- Try it
All lines of the entries with "center" in them must be listed.
========================
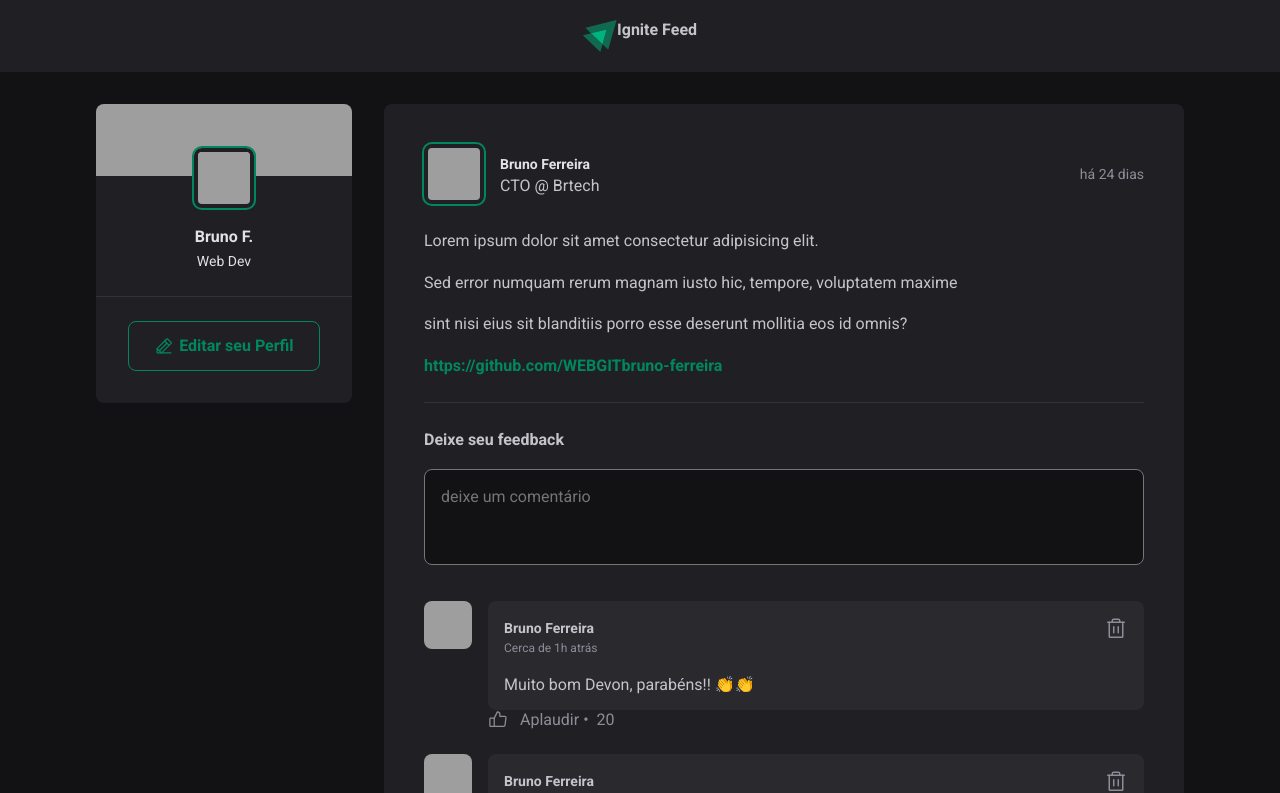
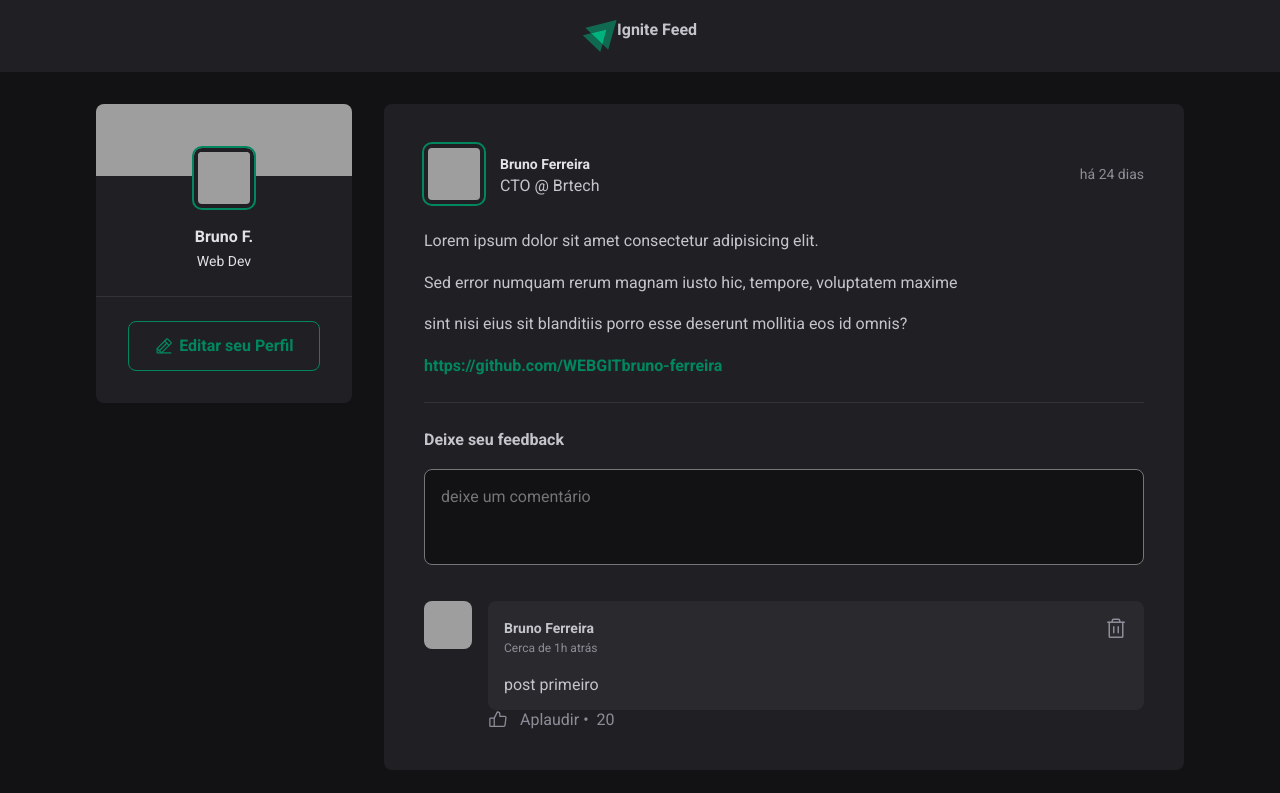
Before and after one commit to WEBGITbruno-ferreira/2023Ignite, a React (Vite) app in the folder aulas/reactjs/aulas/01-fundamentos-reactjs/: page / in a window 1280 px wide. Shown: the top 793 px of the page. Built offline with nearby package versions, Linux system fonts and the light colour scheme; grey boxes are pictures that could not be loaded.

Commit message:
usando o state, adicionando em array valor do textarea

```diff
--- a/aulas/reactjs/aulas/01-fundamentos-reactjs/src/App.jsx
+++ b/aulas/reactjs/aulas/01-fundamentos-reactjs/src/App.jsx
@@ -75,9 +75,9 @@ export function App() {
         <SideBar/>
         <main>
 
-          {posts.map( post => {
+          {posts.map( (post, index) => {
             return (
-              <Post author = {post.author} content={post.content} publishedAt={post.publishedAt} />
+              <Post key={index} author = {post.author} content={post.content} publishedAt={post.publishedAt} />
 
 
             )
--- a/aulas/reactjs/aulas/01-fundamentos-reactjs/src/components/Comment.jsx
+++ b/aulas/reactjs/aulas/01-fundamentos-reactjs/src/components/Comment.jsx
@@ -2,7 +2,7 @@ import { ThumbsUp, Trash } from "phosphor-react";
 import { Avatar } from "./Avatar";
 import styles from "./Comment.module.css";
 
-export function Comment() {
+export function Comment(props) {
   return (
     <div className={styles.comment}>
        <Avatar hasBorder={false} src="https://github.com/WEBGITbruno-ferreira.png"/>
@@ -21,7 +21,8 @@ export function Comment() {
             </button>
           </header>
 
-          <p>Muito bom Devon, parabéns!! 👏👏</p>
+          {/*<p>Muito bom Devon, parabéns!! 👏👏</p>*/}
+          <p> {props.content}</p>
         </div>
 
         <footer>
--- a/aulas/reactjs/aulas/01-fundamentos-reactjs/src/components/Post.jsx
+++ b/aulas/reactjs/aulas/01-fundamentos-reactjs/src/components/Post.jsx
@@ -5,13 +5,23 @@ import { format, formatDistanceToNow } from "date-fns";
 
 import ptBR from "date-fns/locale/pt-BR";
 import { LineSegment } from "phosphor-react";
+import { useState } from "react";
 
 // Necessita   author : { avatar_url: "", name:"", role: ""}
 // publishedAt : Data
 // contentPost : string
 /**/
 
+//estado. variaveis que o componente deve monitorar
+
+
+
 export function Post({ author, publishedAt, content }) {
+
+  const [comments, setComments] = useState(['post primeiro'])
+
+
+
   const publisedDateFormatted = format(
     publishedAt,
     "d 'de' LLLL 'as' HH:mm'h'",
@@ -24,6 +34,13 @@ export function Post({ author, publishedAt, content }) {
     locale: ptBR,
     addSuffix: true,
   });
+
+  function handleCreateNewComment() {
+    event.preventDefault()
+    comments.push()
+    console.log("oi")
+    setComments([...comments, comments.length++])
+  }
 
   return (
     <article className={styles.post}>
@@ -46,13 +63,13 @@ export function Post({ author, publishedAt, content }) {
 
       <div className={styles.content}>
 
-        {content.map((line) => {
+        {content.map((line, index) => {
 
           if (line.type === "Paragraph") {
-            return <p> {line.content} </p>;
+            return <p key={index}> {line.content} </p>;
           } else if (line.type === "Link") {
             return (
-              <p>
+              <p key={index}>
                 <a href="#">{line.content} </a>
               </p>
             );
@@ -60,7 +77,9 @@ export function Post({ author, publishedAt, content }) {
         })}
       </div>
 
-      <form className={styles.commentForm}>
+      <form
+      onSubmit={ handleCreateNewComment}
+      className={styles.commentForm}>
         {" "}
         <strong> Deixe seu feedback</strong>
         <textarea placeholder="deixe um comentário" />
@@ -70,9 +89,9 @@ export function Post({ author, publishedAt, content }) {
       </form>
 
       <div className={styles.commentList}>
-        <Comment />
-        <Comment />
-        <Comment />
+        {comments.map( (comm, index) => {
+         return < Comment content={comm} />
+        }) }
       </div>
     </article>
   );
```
========================
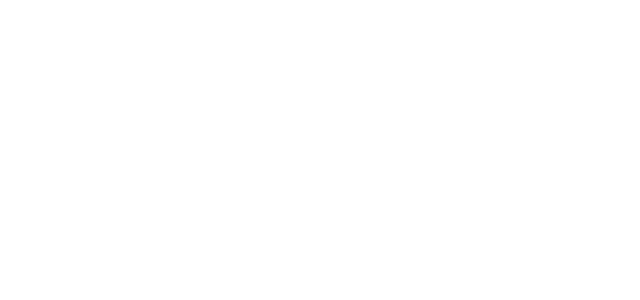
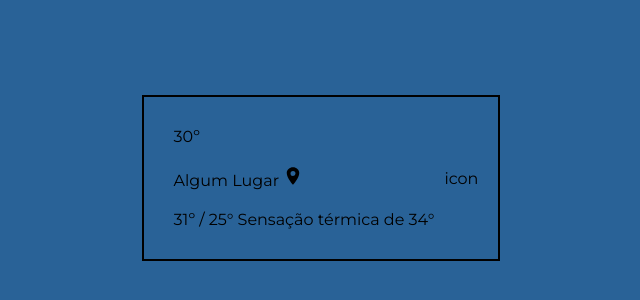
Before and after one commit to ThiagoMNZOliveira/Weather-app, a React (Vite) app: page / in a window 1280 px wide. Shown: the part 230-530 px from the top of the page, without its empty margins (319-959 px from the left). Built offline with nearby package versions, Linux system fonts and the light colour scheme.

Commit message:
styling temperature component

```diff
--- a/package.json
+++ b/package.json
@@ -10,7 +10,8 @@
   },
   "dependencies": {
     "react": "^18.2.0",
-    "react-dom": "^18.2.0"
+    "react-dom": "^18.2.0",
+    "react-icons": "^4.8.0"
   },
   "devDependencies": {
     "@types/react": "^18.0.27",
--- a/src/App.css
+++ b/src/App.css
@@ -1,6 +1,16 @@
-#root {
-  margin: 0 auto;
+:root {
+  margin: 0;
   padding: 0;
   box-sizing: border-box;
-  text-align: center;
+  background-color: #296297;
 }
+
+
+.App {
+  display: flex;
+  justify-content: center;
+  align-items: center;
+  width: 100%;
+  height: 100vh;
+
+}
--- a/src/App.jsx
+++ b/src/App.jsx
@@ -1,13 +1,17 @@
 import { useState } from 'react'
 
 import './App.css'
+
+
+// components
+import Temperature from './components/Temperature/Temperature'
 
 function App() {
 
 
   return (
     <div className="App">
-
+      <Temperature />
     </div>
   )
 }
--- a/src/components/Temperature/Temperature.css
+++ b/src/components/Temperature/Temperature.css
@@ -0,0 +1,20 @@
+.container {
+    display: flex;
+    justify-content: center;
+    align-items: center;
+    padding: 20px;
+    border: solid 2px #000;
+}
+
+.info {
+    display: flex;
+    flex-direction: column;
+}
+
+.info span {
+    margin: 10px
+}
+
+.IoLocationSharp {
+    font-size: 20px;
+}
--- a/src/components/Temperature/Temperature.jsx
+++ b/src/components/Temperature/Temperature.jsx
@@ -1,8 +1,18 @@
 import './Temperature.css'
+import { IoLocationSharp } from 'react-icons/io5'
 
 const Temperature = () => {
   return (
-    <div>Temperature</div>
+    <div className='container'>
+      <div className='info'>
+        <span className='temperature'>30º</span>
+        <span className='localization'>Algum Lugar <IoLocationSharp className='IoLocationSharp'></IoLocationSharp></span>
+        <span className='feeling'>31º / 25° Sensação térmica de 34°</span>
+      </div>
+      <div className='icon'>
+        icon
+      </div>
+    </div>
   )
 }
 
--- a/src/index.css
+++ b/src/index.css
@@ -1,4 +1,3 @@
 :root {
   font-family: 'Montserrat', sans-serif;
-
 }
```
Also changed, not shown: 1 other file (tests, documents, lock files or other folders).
========================
- Reply
-  text-align: center;
+  justify-content: center;
+  align-items: center;
+    justify-content: center;
+    align-items: center;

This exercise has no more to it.